VMFH Home Recovery Care has started with St. Joseph patients in collaboration with Nashville-based Contessa, a home medical care provider. Under the program, available to Medicare fee-for-service patients during the initial launch, eligible people can opt for home care as opposed to an inpatient stay.
Patients are assigned a virtual and in-person care team, including physician, acute-care nurse and recovery-team coordinator.
According to the release announcing the program launch, eligible patients in the emergency department are “transported back to their homes to receive hospital-level care the same day, supported by staff and the medical equipment they need for their recovery.
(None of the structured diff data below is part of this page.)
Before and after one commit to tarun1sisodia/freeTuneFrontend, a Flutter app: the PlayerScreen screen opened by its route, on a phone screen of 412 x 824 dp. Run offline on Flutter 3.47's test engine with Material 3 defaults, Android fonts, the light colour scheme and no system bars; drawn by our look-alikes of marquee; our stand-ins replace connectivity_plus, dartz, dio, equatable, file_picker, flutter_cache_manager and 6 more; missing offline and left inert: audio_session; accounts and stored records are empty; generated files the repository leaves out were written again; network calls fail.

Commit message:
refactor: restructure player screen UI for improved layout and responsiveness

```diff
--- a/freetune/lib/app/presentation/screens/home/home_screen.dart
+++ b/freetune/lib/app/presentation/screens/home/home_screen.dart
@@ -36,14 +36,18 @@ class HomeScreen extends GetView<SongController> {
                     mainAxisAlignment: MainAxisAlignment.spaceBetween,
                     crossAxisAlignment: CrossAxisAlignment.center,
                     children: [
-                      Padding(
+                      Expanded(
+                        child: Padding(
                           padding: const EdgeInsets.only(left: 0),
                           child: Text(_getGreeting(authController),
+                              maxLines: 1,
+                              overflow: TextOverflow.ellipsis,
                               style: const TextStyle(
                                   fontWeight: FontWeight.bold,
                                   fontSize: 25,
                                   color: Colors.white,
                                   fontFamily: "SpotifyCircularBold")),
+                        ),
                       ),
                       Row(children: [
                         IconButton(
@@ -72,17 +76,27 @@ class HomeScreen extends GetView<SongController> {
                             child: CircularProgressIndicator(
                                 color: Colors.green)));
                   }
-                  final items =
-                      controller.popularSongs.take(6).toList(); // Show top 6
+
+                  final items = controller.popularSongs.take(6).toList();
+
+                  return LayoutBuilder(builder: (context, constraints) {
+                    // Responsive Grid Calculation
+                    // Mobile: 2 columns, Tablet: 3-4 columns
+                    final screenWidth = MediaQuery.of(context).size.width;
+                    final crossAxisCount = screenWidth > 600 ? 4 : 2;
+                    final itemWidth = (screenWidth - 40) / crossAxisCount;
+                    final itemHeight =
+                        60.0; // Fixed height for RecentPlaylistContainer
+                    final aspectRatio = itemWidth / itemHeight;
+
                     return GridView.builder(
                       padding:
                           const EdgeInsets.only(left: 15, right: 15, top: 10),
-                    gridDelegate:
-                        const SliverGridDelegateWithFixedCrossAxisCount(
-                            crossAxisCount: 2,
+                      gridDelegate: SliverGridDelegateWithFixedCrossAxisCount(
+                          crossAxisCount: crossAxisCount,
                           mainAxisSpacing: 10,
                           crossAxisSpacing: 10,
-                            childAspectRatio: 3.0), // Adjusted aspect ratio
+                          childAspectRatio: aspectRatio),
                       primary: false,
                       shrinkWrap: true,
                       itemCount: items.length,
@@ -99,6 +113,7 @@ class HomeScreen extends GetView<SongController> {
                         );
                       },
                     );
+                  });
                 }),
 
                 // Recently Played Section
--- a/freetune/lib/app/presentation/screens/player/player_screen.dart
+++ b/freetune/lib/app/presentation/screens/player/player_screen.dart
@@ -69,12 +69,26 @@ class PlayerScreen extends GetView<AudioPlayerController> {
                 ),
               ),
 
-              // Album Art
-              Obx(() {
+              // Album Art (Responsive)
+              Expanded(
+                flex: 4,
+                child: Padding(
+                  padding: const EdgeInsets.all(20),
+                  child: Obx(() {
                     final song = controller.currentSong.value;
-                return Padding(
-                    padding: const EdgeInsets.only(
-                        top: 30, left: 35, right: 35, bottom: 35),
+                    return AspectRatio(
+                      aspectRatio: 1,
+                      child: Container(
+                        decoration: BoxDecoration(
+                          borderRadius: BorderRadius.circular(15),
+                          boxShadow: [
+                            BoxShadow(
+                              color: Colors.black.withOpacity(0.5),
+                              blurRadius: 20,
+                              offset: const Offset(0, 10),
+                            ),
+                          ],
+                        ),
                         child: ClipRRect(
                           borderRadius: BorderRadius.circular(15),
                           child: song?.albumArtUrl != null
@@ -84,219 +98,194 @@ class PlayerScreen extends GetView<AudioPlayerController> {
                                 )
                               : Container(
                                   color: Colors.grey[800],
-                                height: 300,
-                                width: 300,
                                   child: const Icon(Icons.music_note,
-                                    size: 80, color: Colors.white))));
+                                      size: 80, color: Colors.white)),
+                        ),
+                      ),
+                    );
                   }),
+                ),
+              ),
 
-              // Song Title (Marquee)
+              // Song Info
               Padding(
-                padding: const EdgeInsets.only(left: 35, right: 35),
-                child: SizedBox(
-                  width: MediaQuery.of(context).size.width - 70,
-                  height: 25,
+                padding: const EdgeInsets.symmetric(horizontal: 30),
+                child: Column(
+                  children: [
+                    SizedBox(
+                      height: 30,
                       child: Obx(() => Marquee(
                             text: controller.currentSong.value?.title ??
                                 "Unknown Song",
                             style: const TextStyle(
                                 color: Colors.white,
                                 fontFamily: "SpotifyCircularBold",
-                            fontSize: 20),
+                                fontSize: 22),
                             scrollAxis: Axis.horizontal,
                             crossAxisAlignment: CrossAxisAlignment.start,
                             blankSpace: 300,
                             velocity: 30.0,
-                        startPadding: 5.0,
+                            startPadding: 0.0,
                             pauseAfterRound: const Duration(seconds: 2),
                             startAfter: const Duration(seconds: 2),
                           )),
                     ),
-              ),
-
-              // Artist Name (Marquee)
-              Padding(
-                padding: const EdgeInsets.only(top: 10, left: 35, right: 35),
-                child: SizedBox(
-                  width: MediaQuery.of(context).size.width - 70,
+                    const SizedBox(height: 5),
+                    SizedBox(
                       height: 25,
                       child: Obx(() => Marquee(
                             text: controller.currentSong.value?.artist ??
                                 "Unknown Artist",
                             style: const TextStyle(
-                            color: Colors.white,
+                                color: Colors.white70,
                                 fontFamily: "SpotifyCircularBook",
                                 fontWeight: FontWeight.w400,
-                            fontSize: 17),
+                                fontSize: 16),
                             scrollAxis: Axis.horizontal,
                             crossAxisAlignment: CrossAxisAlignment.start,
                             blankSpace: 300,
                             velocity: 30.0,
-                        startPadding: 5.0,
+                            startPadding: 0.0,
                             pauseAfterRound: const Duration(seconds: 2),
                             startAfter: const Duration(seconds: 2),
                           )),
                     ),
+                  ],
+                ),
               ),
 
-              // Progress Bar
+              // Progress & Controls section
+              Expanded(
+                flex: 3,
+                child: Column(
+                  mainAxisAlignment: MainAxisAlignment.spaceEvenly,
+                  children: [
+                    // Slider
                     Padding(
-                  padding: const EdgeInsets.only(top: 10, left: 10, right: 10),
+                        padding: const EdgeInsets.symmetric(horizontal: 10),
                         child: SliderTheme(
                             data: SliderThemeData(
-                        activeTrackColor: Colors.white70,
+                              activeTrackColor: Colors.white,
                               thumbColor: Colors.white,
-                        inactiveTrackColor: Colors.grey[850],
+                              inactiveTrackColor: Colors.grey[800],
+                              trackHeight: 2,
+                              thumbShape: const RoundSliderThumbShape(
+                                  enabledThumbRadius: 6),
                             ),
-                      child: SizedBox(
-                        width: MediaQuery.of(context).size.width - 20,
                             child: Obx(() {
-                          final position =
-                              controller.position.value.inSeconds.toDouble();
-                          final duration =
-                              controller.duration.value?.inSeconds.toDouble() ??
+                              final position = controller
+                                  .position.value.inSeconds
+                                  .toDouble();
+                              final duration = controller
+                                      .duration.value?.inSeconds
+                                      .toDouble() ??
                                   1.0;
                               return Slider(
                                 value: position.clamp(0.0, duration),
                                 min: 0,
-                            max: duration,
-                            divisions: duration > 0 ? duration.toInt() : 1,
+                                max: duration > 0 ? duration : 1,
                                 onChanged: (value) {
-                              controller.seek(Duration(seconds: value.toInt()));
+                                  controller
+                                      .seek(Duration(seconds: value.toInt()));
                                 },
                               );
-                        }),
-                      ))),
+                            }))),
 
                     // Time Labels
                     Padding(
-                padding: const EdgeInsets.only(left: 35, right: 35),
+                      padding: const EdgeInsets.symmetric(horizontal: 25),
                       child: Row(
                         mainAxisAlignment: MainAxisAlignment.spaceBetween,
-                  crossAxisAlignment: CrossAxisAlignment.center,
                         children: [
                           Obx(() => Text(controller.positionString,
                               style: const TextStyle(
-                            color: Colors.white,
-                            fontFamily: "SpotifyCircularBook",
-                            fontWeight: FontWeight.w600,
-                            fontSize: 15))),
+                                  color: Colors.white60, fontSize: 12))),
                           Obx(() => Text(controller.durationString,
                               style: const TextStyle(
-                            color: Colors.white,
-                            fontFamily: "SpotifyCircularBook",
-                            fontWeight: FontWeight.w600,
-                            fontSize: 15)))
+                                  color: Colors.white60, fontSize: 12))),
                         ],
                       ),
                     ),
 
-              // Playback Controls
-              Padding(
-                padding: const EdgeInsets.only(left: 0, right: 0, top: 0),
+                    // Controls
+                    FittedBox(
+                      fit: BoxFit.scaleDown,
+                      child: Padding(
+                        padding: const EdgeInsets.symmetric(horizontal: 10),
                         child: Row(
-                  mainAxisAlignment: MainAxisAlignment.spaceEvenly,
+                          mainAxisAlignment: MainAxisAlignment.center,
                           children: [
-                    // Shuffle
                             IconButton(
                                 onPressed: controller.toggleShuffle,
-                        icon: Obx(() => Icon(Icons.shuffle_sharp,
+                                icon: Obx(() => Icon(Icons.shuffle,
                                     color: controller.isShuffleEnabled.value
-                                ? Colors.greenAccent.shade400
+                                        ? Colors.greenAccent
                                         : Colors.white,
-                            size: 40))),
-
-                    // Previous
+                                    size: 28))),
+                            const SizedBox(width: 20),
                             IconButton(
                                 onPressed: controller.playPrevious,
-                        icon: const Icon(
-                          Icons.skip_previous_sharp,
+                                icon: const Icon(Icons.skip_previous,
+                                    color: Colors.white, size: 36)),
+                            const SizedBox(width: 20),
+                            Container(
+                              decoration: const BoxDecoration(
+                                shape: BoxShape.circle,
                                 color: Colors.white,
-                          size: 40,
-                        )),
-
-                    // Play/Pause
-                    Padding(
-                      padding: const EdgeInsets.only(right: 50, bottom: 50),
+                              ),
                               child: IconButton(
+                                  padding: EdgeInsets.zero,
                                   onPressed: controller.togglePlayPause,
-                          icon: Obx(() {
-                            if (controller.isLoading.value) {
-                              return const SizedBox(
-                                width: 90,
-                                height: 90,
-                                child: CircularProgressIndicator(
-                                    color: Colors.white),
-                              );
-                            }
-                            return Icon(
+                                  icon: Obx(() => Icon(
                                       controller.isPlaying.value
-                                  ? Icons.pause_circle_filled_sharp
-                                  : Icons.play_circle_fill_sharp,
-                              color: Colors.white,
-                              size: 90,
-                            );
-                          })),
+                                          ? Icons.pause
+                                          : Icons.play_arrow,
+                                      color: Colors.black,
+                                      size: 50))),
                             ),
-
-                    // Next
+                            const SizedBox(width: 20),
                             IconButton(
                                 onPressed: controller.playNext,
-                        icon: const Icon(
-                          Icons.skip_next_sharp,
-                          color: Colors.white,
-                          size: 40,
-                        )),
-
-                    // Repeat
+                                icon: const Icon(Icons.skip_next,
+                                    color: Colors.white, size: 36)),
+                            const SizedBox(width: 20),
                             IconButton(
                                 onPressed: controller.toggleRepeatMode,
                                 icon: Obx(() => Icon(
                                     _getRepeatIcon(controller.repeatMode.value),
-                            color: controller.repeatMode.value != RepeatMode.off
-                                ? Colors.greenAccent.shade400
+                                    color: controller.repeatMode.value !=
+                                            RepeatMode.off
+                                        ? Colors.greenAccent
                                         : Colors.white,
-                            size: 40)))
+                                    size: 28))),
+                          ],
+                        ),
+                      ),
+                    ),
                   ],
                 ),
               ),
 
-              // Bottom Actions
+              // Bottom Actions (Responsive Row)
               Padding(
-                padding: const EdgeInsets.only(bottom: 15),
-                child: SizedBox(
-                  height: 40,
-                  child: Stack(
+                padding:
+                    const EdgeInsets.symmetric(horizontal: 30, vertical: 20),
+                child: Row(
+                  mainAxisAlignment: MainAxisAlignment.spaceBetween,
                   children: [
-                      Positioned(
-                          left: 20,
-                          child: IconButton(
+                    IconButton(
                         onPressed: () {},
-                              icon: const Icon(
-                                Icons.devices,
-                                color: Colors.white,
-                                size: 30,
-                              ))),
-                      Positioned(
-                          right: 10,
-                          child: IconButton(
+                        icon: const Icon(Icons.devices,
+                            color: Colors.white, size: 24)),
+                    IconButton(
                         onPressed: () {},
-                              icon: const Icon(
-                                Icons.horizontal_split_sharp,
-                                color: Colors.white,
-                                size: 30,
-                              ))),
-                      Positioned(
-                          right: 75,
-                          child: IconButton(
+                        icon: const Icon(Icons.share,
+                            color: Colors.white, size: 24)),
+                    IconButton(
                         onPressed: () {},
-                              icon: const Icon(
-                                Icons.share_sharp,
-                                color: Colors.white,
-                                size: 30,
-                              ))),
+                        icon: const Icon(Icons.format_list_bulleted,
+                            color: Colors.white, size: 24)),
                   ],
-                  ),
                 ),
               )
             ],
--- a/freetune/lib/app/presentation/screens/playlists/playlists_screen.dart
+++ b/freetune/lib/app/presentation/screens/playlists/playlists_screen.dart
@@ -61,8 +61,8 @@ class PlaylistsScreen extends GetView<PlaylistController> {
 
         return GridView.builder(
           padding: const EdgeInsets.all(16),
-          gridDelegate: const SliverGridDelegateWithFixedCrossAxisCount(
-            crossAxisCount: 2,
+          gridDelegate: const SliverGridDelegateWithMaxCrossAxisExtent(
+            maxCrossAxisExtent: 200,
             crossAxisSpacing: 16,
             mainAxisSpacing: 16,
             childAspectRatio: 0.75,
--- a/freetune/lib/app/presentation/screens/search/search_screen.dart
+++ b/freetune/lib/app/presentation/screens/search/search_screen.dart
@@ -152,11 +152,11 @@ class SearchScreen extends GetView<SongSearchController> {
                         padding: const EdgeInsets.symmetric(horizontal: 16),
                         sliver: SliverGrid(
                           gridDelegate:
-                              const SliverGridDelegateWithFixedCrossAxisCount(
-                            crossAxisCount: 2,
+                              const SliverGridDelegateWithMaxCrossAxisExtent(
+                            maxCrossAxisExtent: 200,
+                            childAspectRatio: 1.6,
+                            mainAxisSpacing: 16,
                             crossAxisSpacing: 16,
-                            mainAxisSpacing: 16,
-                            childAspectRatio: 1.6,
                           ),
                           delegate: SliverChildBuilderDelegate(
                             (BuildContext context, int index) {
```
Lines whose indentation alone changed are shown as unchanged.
The service is ideal for patients with a variety of acute conditions who would otherwise be admitted to the hospital, such as COVID-19, RSV, pneumonia, chronic obstructive pulmonary disease (COPD), congestive heart failure, and urinary tract infections.”
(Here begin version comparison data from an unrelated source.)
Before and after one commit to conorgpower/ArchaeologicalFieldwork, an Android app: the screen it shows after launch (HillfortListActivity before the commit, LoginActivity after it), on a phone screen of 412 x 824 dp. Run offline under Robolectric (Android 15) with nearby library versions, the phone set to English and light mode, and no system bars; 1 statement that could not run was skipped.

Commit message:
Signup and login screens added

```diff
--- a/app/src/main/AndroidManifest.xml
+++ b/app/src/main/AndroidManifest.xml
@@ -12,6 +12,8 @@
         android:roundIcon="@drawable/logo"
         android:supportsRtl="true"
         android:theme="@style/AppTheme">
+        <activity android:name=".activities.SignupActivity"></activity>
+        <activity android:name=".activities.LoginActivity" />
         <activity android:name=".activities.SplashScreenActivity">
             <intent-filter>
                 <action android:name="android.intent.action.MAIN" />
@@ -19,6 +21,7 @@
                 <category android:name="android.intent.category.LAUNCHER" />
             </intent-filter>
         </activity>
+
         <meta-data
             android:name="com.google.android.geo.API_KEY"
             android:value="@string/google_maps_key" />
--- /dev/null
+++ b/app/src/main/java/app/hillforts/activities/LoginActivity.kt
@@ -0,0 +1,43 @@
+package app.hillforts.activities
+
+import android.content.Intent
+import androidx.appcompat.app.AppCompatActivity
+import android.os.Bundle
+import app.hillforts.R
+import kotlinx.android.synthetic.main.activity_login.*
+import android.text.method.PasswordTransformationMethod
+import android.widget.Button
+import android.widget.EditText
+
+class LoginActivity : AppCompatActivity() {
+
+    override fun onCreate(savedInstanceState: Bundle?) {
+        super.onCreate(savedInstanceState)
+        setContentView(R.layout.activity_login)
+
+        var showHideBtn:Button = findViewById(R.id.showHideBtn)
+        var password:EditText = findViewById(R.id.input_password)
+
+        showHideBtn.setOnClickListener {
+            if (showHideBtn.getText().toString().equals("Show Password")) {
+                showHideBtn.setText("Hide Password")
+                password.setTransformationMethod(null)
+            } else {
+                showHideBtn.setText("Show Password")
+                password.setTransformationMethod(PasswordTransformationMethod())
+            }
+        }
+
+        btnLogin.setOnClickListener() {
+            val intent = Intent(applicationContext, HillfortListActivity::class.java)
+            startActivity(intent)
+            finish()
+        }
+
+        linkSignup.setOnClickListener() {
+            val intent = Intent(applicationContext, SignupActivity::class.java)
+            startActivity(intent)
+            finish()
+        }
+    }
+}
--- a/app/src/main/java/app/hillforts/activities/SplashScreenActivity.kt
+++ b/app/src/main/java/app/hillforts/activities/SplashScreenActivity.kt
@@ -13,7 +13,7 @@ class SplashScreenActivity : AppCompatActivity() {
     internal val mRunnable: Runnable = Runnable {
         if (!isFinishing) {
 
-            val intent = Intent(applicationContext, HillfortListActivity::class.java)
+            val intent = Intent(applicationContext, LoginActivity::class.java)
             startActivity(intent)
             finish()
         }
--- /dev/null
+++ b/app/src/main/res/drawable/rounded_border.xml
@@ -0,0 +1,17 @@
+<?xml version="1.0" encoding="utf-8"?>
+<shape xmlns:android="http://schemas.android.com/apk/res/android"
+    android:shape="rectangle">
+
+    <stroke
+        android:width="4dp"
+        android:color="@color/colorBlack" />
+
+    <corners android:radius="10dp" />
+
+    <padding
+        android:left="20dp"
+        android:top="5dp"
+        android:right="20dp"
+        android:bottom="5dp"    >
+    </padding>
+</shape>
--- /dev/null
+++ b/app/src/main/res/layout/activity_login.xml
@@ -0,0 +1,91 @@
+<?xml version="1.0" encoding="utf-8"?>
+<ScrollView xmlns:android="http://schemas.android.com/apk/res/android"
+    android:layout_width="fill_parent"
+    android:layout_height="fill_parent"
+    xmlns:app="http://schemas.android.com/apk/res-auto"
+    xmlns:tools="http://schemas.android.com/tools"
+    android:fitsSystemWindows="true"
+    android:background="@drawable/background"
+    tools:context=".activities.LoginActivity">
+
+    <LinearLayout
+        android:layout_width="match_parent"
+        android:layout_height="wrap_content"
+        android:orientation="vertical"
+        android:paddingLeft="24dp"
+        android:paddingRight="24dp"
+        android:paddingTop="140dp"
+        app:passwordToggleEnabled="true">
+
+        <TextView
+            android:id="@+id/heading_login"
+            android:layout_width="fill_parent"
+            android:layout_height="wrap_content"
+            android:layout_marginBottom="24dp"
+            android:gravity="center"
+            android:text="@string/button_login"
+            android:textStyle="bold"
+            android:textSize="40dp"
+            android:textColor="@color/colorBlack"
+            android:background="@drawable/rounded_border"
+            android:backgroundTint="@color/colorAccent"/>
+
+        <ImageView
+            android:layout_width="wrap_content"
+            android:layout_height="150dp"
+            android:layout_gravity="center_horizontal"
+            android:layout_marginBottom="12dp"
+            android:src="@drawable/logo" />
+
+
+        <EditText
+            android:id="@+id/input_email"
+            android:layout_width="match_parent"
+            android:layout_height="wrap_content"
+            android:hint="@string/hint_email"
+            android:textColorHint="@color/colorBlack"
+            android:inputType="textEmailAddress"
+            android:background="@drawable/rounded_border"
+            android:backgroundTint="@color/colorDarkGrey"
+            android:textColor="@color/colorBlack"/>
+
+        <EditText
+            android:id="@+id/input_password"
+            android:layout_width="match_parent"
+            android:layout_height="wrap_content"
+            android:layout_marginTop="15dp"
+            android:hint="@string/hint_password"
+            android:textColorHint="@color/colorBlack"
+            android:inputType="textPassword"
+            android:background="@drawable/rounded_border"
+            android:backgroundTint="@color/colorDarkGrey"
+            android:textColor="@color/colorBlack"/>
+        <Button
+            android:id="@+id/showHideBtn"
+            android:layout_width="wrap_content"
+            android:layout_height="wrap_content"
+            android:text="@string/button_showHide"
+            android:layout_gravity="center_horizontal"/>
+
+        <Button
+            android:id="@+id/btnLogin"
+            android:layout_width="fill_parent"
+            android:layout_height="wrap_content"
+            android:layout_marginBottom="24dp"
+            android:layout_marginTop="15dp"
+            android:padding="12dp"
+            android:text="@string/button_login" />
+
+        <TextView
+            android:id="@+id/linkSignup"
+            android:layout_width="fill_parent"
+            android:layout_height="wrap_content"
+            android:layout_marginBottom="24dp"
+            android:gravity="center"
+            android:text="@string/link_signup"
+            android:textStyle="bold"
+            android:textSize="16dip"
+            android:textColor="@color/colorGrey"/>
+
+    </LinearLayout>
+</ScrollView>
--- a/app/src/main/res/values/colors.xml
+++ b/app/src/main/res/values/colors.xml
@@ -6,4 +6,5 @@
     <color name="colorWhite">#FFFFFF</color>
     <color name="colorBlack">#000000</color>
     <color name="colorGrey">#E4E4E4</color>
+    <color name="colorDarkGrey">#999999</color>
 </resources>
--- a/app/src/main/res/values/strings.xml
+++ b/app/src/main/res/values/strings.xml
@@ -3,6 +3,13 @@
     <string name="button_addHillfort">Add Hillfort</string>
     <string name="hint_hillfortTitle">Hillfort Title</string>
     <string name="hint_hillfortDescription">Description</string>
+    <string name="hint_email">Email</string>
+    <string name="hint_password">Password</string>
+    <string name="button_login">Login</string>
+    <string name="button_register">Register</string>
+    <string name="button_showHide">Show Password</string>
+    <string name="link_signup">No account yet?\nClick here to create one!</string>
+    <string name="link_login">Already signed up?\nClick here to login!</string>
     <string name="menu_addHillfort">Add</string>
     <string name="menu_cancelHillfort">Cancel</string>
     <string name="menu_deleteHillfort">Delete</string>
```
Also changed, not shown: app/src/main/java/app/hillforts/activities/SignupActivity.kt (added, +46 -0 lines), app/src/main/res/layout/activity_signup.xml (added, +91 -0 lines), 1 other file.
Other possible treatable conditions include asthma and cellulitis.
Computer tablets are provided for the virtual care at no additional cost. The virtual care includes remote monitoring of vitals, “as well as daily health assessments …,” according to the news release.
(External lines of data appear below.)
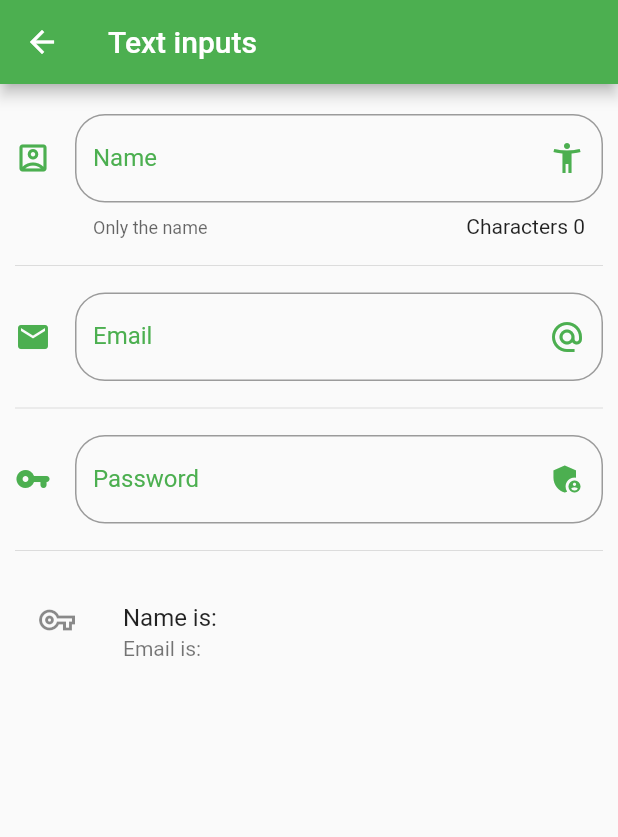
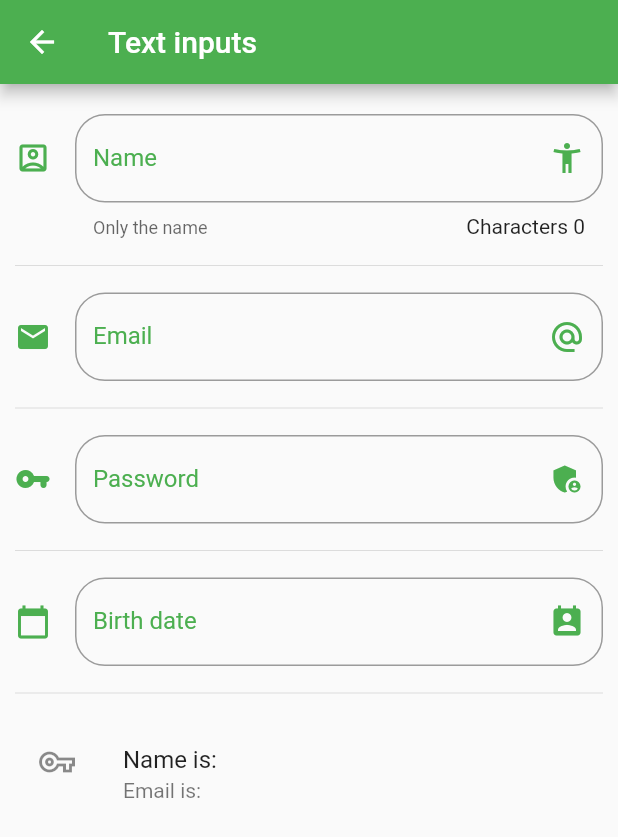
Before and after one commit to Jhonsebas77/udemy-flutter-components, a Flutter app: the InputsPage screen opened by its route, on a phone screen of 412 x 824 dp. Shown: the top 837 px of the screen. Run offline on Flutter 3.47's test engine with Material 2 defaults, Android fonts, the phone set to English and light mode, and no system bars.

Commit message:
Add DatePicker input

```diff
--- a/lib/src/pages/inputs_page/inputs_page.dart
+++ b/lib/src/pages/inputs_page/inputs_page.dart
@@ -14,6 +14,9 @@ class _InputsPageState extends State<InputsPage> {
   String _name;
   String _email;
   String _password = '';
+  String _date = '';
+
+  TextEditingController _inputFieldDateController = new TextEditingController();
 
   @override
   Widget build(BuildContext context) {
@@ -35,6 +38,8 @@ class _InputsPageState extends State<InputsPage> {
           _buildEmailInput(),
           _buildDivider(),
           _buildPasswordInput(),
+          _buildDivider(),
+          _buildDatePicker(),
           _buildDivider(),
           _buildPerson(),
         ],
@@ -90,7 +95,7 @@ class _InputsPageState extends State<InputsPage> {
         },
       );
 
-  _buildPasswordInput() => PasswordInput(
+  Widget _buildPasswordInput() => PasswordInput(
         password: _password,
         onChangeText: (value) {
           setState(
@@ -98,4 +103,53 @@ class _InputsPageState extends State<InputsPage> {
           );
         },
       );
+
+  Widget _buildDatePicker() {
+    return TextField(
+      onTap: () {
+        FocusScope.of(context).requestFocus(new FocusNode());
+        _selectDate(context);
+      },
+      controller: _inputFieldDateController,
+      enableInteractiveSelection: false,
+      decoration: InputDecoration(
+        labelStyle: TextStyle(
+          color: Colors.green,
+        ),
+        focusColor: Colors.green,
+        hoverColor: Colors.green,
+        hintText: 'Birth date',
+        labelText: 'Birth date',
+        suffixIcon: Icon(
+          Icons.perm_contact_calendar,
+          color: Colors.green,
+        ),
+        icon: Icon(
+          Icons.calendar_today,
+          color: Colors.green,
+        ),
+        border: OutlineInputBorder(
+          borderRadius: BorderRadius.circular(
+            20,
+          ),
+        ),
+      ),
+    );
+  }
+
+  void _selectDate(BuildContext context) async {
+    DateTime picked = await showDatePicker(
+      context: context,
+      initialDate: new DateTime.now(),
+      firstDate: new DateTime(2019),
+      lastDate: new DateTime(2025),
+    );
+
+    if (picked != null) {
+      setState(() {
+        _date = picked.toIso8601String();
+        _inputFieldDateController.text = _date;
+      });
+    }
+  }
 }
```
Also changed, not shown: 1 other file.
The at-home care can include IV administration, wound care and dressing changes. An assigned nurse “will visit you at least twice a day for the first few days, or longer, right in the comfort of your own home,” according to the program’s details. The recovery care coordinator “is available to you 24/7 and will be your main point of contact for questions or concerns.”
VMFH says it “is exploring opportunities to expand to additional locations and include patients with other health plans in the future.”
Ketul Patel, CEO of Virginia Mason Franciscan Health, said in announcing the program that it “allows us to offer our patients a more convenient way to receive care while increasing our inpatient capacity for patients with the highest acuity.”
Hospitals across the state, including St. Joseph, have struggled with patient capacity during the pandemic and most recently during the triple-demic of COVID-19, flu and respiratory syncytial virus (RSV).
VMFH, in its announcement, noted, “This model, on average, reduces readmission rates by 44 percent and decreases the mean length of a hospital stay by 35 percent while delivering high patient satisfaction and improved outcomes.”
Other health entities run similar programs, generally tied to skilled nursing and hospice care programs.
Tacoma-based MultiCare, for example, offers a Home Health and Hospice program. Its website notes that for those seeking round-the-clock care, “we can help you access that level of care if that is your need.”
More details about the VMFH Home Recovery Care program at St. Joseph are at vmfh.org/our-services/home-recovery-care.